Standard & Poor's (S&P) president Deven Sharma has stepped down just weeks after the agency downgraded the US credit rating. He will be replaced by Douglas Peterson, chief operating officer of Citibank with effect from 12 September, the agency said.
Mr Sharma will take on a special assignment within the company before leaving at the end of the year. S&P has been criticised by US authorities for the credit rating cut.
Timothy Geithner, the US Treasury Secretary, in an interview with NBC said the agency had shown terrible judgement and handled themselves poorly.
However, the company did not mention whether the decision was related to the credit rating downgrade and its criticism thereafter.
S&P will continue to produce ratings that are comparable, forward looking and transparent. the company said in a statement.
Last year the company announced that it was splitting its business into two separate entities, the credit rating service and McGraw-Hill Financial.
The company said as the two separate businesses take shape, Mr Sharma had decided to pursue other opportunities.
Deven assisted us with the creation of these two high-growth segments and was then ready for new challenges, it said in a statement.
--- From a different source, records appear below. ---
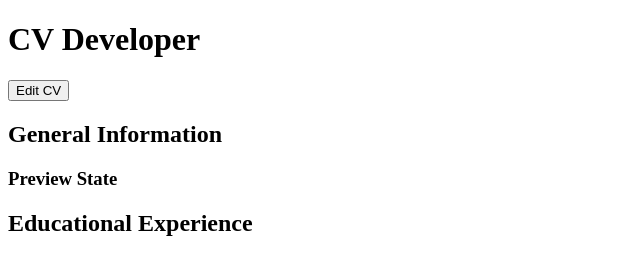
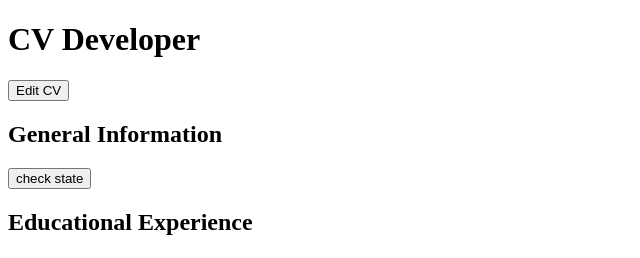
Before and after one commit to livingicon/cv-project, a React (Create React App) app: page / in a window 1280 px wide. Both pictures are taken after a click on the button "Preview CV". Shown: the top 258 px of the page, without its empty margins (0-640 px from the left). Built offline with nearby package versions, Linux system fonts and the light colour scheme.

Commit message:
Change onSubmitPreviewCV previewState filter to remove any unneeded arrays

```diff
--- a/src/components/Main.js
+++ b/src/components/Main.js
@@ -43,9 +43,11 @@ class Main extends Component {
     e.target.innerHTML === 'Preview CV' ? e.target.innerHTML = 'Edit CV' :
       e.target.innerHTML = 'Preview CV';
     this.setState({
+      isHidden: !this.state.isHidden,
       previewState: this.state.previewState.concat
-        (Object.entries(this.state).filter(object => object[1] !== "")),
-      isHidden: !this.state.isHidden
+        (Object.entries(this.state).filter(obj => obj[1] !== '' && obj[0] !== 'isHidden'
+          && obj[0] !== 'edCount' && obj[0] !== 'praxCount' && obj[0] !== 'previewState'
+          && obj[0] !== 'setEd' && obj[0] !== 'setPrax'))
     })
   }
 
@@ -105,19 +107,22 @@ class Main extends Component {
     }
   }
 
+  checkState = (e) => { // for testing...delete later
+    console.log(this.state.previewState);
+  }
+
   render() {
 
     return (
       <div className="main">
         <CVPreview
           onSubmitPreviewCV={this.onSubmitPreviewCV}
-          toggleHidden={this.toggleHidden}
         />
 
         <h2>General Information</h2>
         {this.state.isHidden && <GeneralInfo
           handleChangeInput={this.handleChangeInput} />}
-        {!this.state.isHidden && <GeneralInfoCV />}
+        {!this.state.isHidden && <GeneralInfoCV checkState={this.checkState} />}
 
         <h2>Educational Experience</h2>
         {this.state.isHidden && <EducationalExp
--- a/src/components/Main/GeneralCV.js
+++ b/src/components/Main/GeneralCV.js
@@ -5,11 +5,12 @@ import React, { Component } from 'react';
 class GeneralCV extends Component {
 
   render() {
-    const { previewState, firstName, lastName, email, phone } = this.props; // this.props.firstName
+    const { previewState, checkState, firstName, lastName, email, phone } = this.props;
 
     return (
       <div className="cvPreview">
-        <h3>Preview State</h3>
+        <button onClick={checkState}>check state</button>
+        {previewState}
       </div>
     );
   }
```
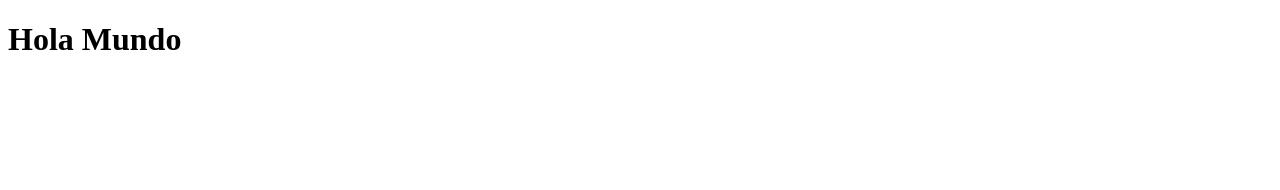
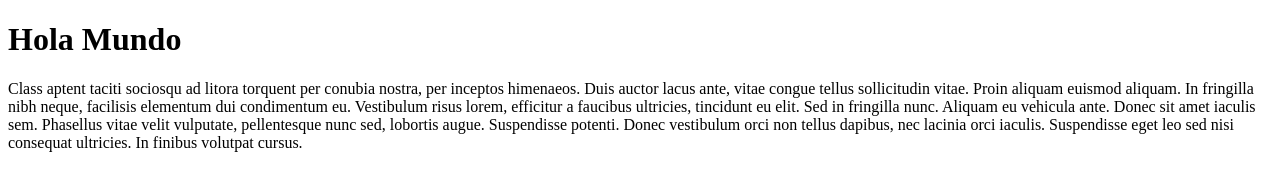
Before and after one commit to 20210713/ExamenSurge, a plain HTML site: page Practica surge/index.html in a window 1280 px wide. Drawn offline with Linux system fonts and the light colour scheme.

Commit message:
Update index.html

```diff
--- a/Practica surge/index.html
+++ b/Practica surge/index.html
@@ -7,5 +7,6 @@
 </head>
 <body>
     <H1>Hola Mundo</H1>
+    <p>Class aptent taciti sociosqu ad litora torquent per conubia nostra, per inceptos himenaeos. Duis auctor lacus ante, vitae congue tellus sollicitudin vitae. Proin aliquam euismod aliquam. In fringilla nibh neque, facilisis elementum dui condimentum eu. Vestibulum risus lorem, efficitur a faucibus ultricies, tincidunt eu elit. Sed in fringilla nunc. Aliquam eu vehicula ante. Donec sit amet iaculis sem. Phasellus vitae velit vulputate, pellentesque nunc sed, lobortis augue. Suspendisse potenti. Donec vestibulum orci non tellus dapibus, nec lacinia orci iaculis. Suspendisse eget leo sed nisi consequat ultricies. In finibus volutpat cursus.</p>
 </body>
 </html>
```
Accordingly, we began a process to identify a new leader for S&P.